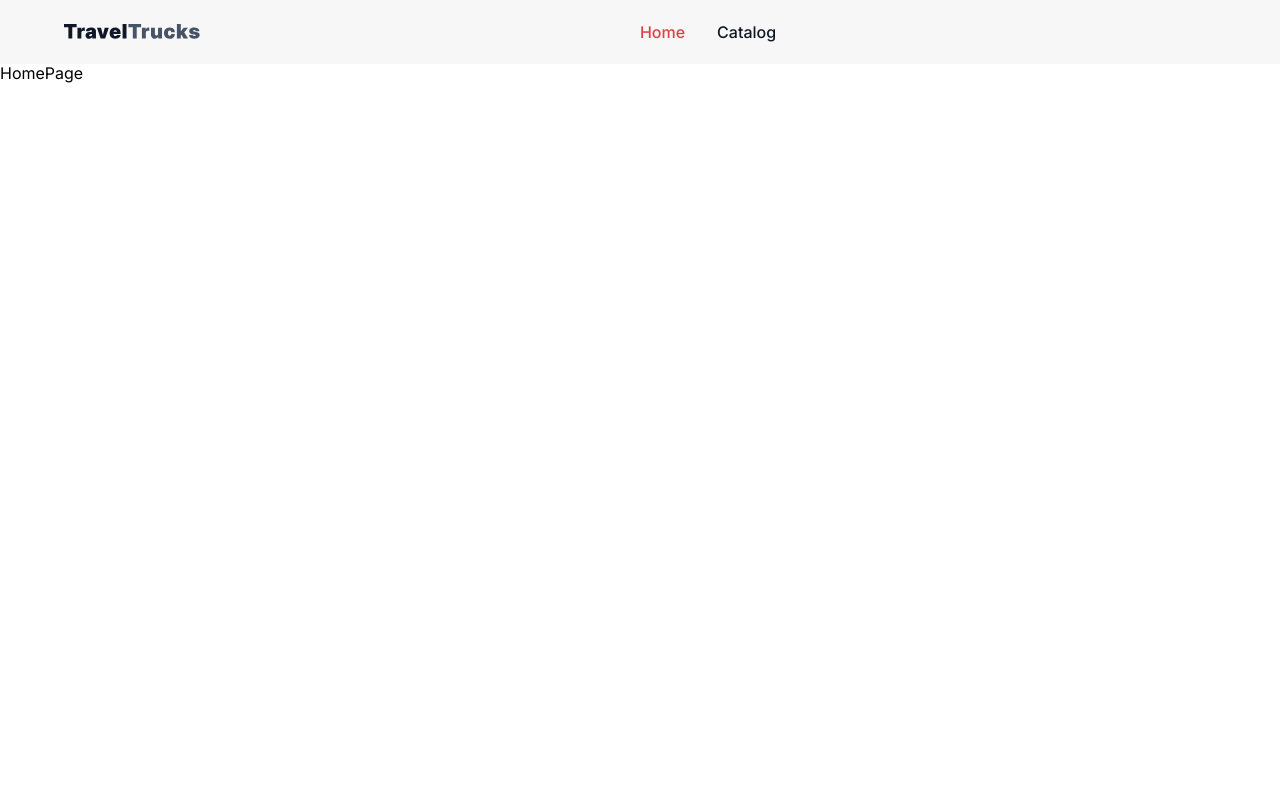
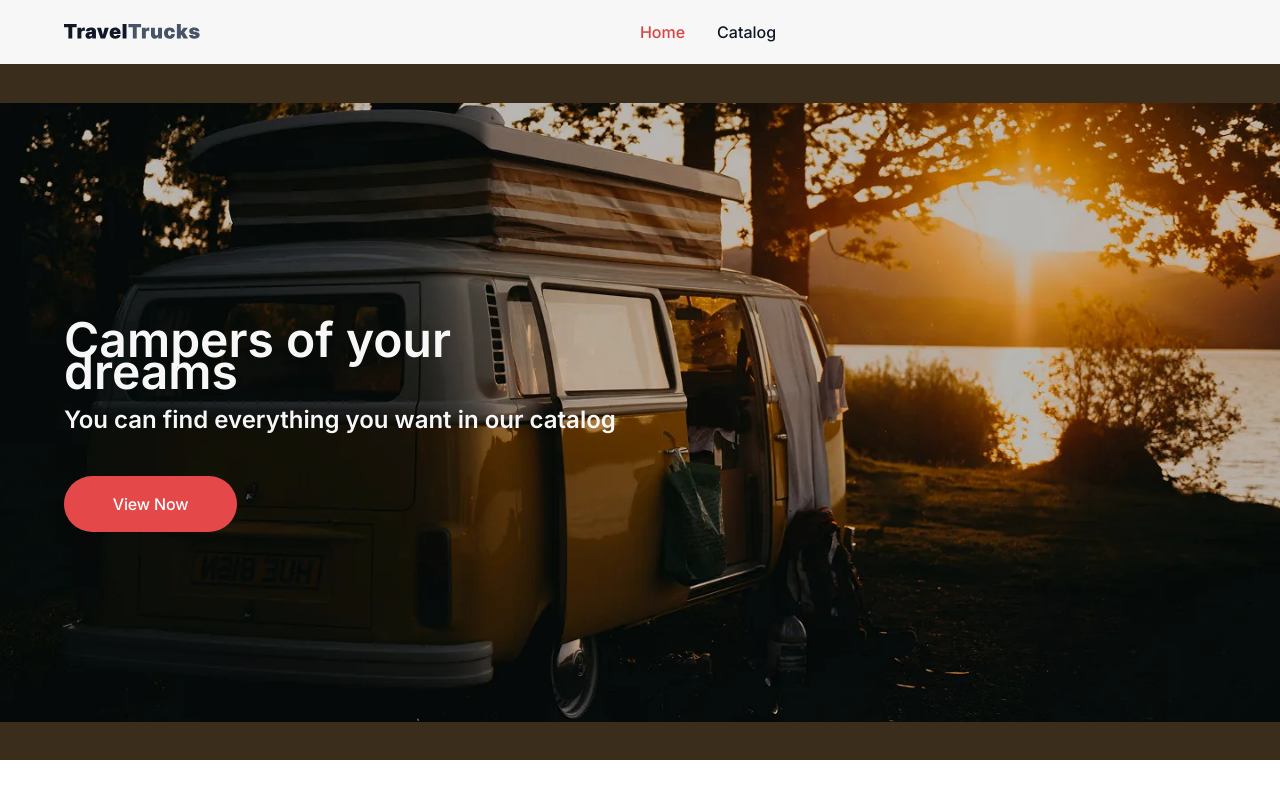
Before and after one commit to Developer-Mykhailo/travel-trucks, a React (Vite) app: page / in a window 1280 px wide. Built offline with nearby package versions, Linux system fonts and the light colour scheme.

Commit message:
make Home Page

```diff
--- /dev/null
+++ b/src/compopnents/Container/Container.jsx
@@ -0,0 +1,7 @@
+import s from "./Container.module.css";
+
+const Container = ({ children }) => {
+  return <div className={s.container}>{children}</div>;
+};
+
+export default Container;
--- /dev/null
+++ b/src/compopnents/Container/Container.module.css
@@ -0,0 +1,5 @@
+.container {
+  max-width: 1440px;
+  margin: 0 auto;
+  padding: 0 64px;
+}
--- a/src/compopnents/Navigation/Navigation.jsx
+++ b/src/compopnents/Navigation/Navigation.jsx
@@ -3,11 +3,13 @@ import s from "./Navigation.module.css";
 import logo from "../../assets/logo.svg";
 
 import { Link, NavLink } from "react-router-dom";
+import Container from "../Container/Container";
 
 const Navigation = () => {
   return (
     <>
       <header className={s.header}>
+        <Container>
           <nav className={s.nav}>
             <Link to="/">
               <img src={logo} alt="Travel Trucks logo" />
@@ -16,7 +18,9 @@ const Navigation = () => {
               <li>
                 <NavLink
                   to="/"
-                className={({ isActive }) => clsx(s.link, isActive && s.accent)}
+                  className={({ isActive }) =>
+                    clsx(s.link, isActive && s.accent)
+                  }
                 >
                   Home
                 </NavLink>
@@ -24,13 +28,16 @@ const Navigation = () => {
               <li>
                 <NavLink
                   to="/catalog"
-                className={({ isActive }) => clsx(s.link, isActive && s.accent)}
+                  className={({ isActive }) =>
+                    clsx(s.link, isActive && s.accent)
+                  }
                 >
                   Catalog
                 </NavLink>
               </li>
             </ul>
           </nav>
+        </Container>
       </header>
     </>
   );
--- a/src/compopnents/Navigation/Navigation.module.css
+++ b/src/compopnents/Navigation/Navigation.module.css
@@ -1,6 +1,5 @@
 .header {
   background-color: var(--inputs);
-  padding: 0 64px;
 }
 
 .nav {
--- a/src/pages/Catalog/Catalog.jsx
+++ b/src/pages/Catalog/Catalog.jsx
@@ -1,5 +1,3 @@
-// import React from "react";
-
 const Catalog = () => {
   return <div>Catalog</div>;
 };
--- a/src/pages/HomePage/HomePage.jsx
+++ b/src/pages/HomePage/HomePage.jsx
@@ -1,7 +1,29 @@
-// import React from "react";
+import { Link } from "react-router-dom";
+import Container from "../../compopnents/Container/Container";
+import s from "./HomePage.module.css";
 
 const HomePage = () => {
-  return <div>HomePage</div>;
+  return (
+    <section className={s.hero}>
+      <Container>
+        <div className={s.content}>
+          <h1 className={s.title} tabIndex={0}>
+            Campers of your dreams
+          </h1>
+          <p className={s.descr}>
+            You can find everything you want in our catalog
+          </p>
+          <Link
+            className={s.view_now}
+            to="/catalog"
+            aria-label="link to catalog"
+          >
+            View Now
+          </Link>
+        </div>
+      </Container>
+    </section>
+  );
 };
 
 export default HomePage;
--- /dev/null
+++ b/src/pages/HomePage/HomePage.module.css
@@ -0,0 +1,55 @@
+.hero {
+  height: 696px;
+  background-color: #3b2d1c;
+  background-image: url(../../assets/images/hero-bg.webp);
+  background-repeat: no-repeat;
+  background-position: center;
+  background-size: contain;
+
+  padding-top: 260px;
+  padding-bottom: 260px;
+}
+
+.content {
+  max-width: 571px;
+}
+
+.title {
+  font-weight: 600;
+  font-size: 48px;
+  line-height: 67%;
+  color: var(--inputs);
+  margin-bottom: 16px;
+}
+
+.descr {
+  font-weight: 600;
+  font-size: 24px;
+  line-height: 133%;
+  color: var(--inputs);
+  margin-bottom: 40px;
+}
+
+.view_now {
+  display: flex;
+  justify-content: center;
+  align-items: center;
+
+  font-weight: 500;
+  font-size: 16px;
+  line-height: 150%;
+  letter-spacing: -0.01em;
+  color: var(--white);
+
+  border-radius: 200px;
+  width: 173px;
+  height: 56px;
+
+  background: var(--button);
+
+  transition: background-color 250ms ease;
+}
+
+.view_now:hover {
+  background-color: var(--button-hover);
+}
```
Also changed, not shown: src/assets/images/hero-bg.webp (added), src/assets/images/hero-bg@2x.webp (added). Lines whose indentation alone changed are shown as unchanged.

★ ★ ★ ★ ★ ★ ★

WHAT YOU SHOULD DO:
What this calls for is the material above set down exactly, pictures excluded.

TASK OUTPUT:
Before and after one commit to Developer-Mykhailo/travel-trucks, a React (Vite) app: page / in a window 1280 px wide. Built offline with nearby package versions, Linux system fonts and the light colour scheme.

Commit message:
make Home Page

```diff
--- /dev/null
+++ b/src/compopnents/Container/Container.jsx
@@ -0,0 +1,7 @@
+import s from "./Container.module.css";
+
+const Container = ({ children }) => {
+  return <div className={s.container}>{children}</div>;
+};
+
+export default Container;
--- /dev/null
+++ b/src/compopnents/Container/Container.module.css
@@ -0,0 +1,5 @@
+.container {
+  max-width: 1440px;
+  margin: 0 auto;
+  padding: 0 64px;
+}
--- a/src/compopnents/Navigation/Navigation.jsx
+++ b/src/compopnents/Navigation/Navigation.jsx
@@ -3,11 +3,13 @@ import s from "./Navigation.module.css";
 import logo from "../../assets/logo.svg";
 
 import { Link, NavLink } from "react-router-dom";
+import Container from "../Container/Container";
 
 const Navigation = () => {
   return (
     <>
       <header className={s.header}>
+        <Container>
           <nav className={s.nav}>
             <Link to="/">
               <img src={logo} alt="Travel Trucks logo" />
@@ -16,7 +18,9 @@ const Navigation = () => {
               <li>
                 <NavLink
                   to="/"
-                className={({ isActive }) => clsx(s.link, isActive && s.accent)}
+                  className={({ isActive }) =>
+                    clsx(s.link, isActive && s.accent)
+                  }
                 >
                   Home
                 </NavLink>
@@ -24,13 +28,16 @@ const Navigation = () => {
               <li>
                 <NavLink
                   to="/catalog"
-                className={({ isActive }) => clsx(s.link, isActive && s.accent)}
+                  className={({ isActive }) =>
+                    clsx(s.link, isActive && s.accent)
+                  }
                 >
                   Catalog
                 </NavLink>
               </li>
             </ul>
           </nav>
+        </Container>
       </header>
     </>
   );
--- a/src/compopnents/Navigation/Navigation.module.css
+++ b/src/compopnents/Navigation/Navigation.module.css
@@ -1,6 +1,5 @@
 .header {
   background-color: var(--inputs);
-  padding: 0 64px;
 }
 
 .nav {
--- a/src/pages/Catalog/Catalog.jsx
+++ b/src/pages/Catalog/Catalog.jsx
@@ -1,5 +1,3 @@
-// import React from "react";
-
 const Catalog = () => {
   return <div>Catalog</div>;
 };
--- a/src/pages/HomePage/HomePage.jsx
+++ b/src/pages/HomePage/HomePage.jsx
@@ -1,7 +1,29 @@
-// import React from "react";
+import { Link } from "react-router-dom";
+import Container from "../../compopnents/Container/Container";
+import s from "./HomePage.module.css";
 
 const HomePage = () => {
-  return <div>HomePage</div>;
+  return (
+    <section className={s.hero}>
+      <Container>
+        <div className={s.content}>
+          <h1 className={s.title} tabIndex={0}>
+            Campers of your dreams
+          </h1>
+          <p className={s.descr}>
+            You can find everything you want in our catalog
+          </p>
+          <Link
+            className={s.view_now}
+            to="/catalog"
+            aria-label="link to catalog"
+          >
+            View Now
+          </Link>
+        </div>
+      </Container>
+    </section>
+  );
 };
 
 export default HomePage;
--- /dev/null
+++ b/src/pages/HomePage/HomePage.module.css
@@ -0,0 +1,55 @@
+.hero {
+  height: 696px;
+  background-color: #3b2d1c;
+  background-image: url(../../assets/images/hero-bg.webp);
+  background-repeat: no-repeat;
+  background-position: center;
+  background-size: contain;
+
+  padding-top: 260px;
+  padding-bottom: 260px;
+}
+
+.content {
+  max-width: 571px;
+}
+
+.title {
+  font-weight: 600;
+  font-size: 48px;
+  line-height: 67%;
+  color: var(--inputs);
+  margin-bottom: 16px;
+}
+
+.descr {
+  font-weight: 600;
+  font-size: 24px;
+  line-height: 133%;
+  color: var(--inputs);
+  margin-bottom: 40px;
+}
+
+.view_now {
+  display: flex;
+  justify-content: center;
+  align-items: center;
+
+  font-weight: 500;
+  font-size: 16px;
+  line-height: 150%;
+  letter-spacing: -0.01em;
+  color: var(--white);
+
+  border-radius: 200px;
+  width: 173px;
+  height: 56px;
+
+  background: var(--button);
+
+  transition: background-color 250ms ease;
+}
+
+.view_now:hover {
+  background-color: var(--button-hover);
+}
```
Also changed, not shown: src/assets/images/hero-bg.webp (added), src/assets/images/hero-bg@2x.webp (added). Lines whose indentation alone changed are shown as unchanged.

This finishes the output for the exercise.